If I'm getting the question correctly, it is about whether at infinity focus you ought to use wider apertures like f/1.4 or narrower apertures like f/11 to get the sharpest results? The answer is, it depends... First let's look at what depth of field actually is at infinity focus. The depth of field depends on three things: Focus distance, focal length, ...


6

I hate to say this, but first make sure you're pressing the right button, as I always press the wrong one. There are two similar buttons. One is the function button near the top of the lens, and the DOF preview button is almost under the lens. If you press the DOF button, even with the aperture wide open, it will make a very clunky sound, like when you ...


6

With many of Canon's advanced series of DSLRs (e.g. 5D Mark III, 7D Mark II), it would be possible that the Depth of Field Preview button has been remapped to perform some other function. But the 5D Mark II has no custom function setting in the menu that allows remapping of the DoF Preview button to do something else. When you press the DoF Preview button ...


5

why a lens's aperture only shuts to its specified stop when the shutter release is pressed, instead of staying static at that stop constantly That's because a closed aperture would reduce the amount of light coming to your eye. The viewfinder would be dim. Try the preview button on a lens with a wide open aperture like f1.4 and an aperture setting of f22 ...


4

Your camera is operating as it should. "Liveview" is a term that describes using the rear LCD as a viewfinder. In the "OLD" days, film cameras used some kind of an optical viewfinder. When digital cameras came long 35mm Digital SLR's continued to use an optical viewfinder while "Point and Shoot" compact digital cameras and "Mirrorless" cameras tended to ...


4

Can someone either confirm it exists or tell me how? Page 61 of the EOS 100 user manual explains how to set the various custom functions. There's a list of 7 different settings you can turn on, and (as @Gerhardh pointed out in a comment) custom function 5 lets you use the AE Lock button for depth of field preview. Here's the short version: Set the command ...


4

Unless you have programmed the DOF button to do something else, which you can on most DSLRs, you should see a difference as long as there are objects at different distances in your viewfinder. At the very least, the view has to get darker when stopping down. If it does not, then you DOF button is doing something. If it is, you will see a change in ...

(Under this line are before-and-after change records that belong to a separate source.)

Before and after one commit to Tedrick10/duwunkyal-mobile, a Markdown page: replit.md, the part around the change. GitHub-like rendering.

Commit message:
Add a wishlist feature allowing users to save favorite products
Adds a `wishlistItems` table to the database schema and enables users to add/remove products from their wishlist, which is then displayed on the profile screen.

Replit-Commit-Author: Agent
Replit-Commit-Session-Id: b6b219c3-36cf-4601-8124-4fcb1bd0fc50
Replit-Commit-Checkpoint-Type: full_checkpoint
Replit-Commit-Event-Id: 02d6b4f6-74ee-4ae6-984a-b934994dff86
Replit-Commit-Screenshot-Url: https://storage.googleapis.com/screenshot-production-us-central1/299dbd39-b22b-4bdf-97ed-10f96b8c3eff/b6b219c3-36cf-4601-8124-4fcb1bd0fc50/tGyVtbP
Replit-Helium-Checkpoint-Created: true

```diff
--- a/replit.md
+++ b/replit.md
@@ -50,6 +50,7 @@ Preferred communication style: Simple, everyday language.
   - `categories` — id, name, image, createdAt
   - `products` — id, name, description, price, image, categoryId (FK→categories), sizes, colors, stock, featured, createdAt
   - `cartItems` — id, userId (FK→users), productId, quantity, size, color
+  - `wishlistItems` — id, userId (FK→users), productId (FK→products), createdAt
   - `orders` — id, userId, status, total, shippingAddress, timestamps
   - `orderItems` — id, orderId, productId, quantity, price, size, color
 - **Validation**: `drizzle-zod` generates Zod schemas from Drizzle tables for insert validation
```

3

The importance is being able to see a closer approximation of what the image will look like. Normally when looking through a viewfinder (unless the lens has a manual aperture) the aperture is open all the way. This means what you see is a) very bright and b) has a very narrow field of view. This is done because it helps the autofocus work better and also ...


3

Almost all SLRs for the last several decades do metering and allow focusing, either manual or phase detection AF, with the lens at its widest aperture setting. This allows focusing to be more accurate and the viewfinder to be as bright as possible. But this also means the DoF when viewing the scene through the viewfinder is not an accurate indication of the ...


3

There is an easy answer courtesy of my site, Neocamera. Go to the Camera Search, select any criteria you want and turn on the Depth-Of-Field Preview icon (it looks like aperture blades) by clicking on it. For example, if you select SLR and DOF-Preview, you get the set of all DSLRs that have a DOF-Preview function. There are currently 37 such cameras (from ...


3

Pretty much any camera with a DOF button works the way you want. The only caveat is that older manual focus SLRs could preview wider apertures (and had brighter viewfinders) than newer SLRs (including film SLRs). On some cameras you can get still brighter focusing screens, with split prisms, etc, either from the manufacturer or from a 3rd party (e.g. http://...


2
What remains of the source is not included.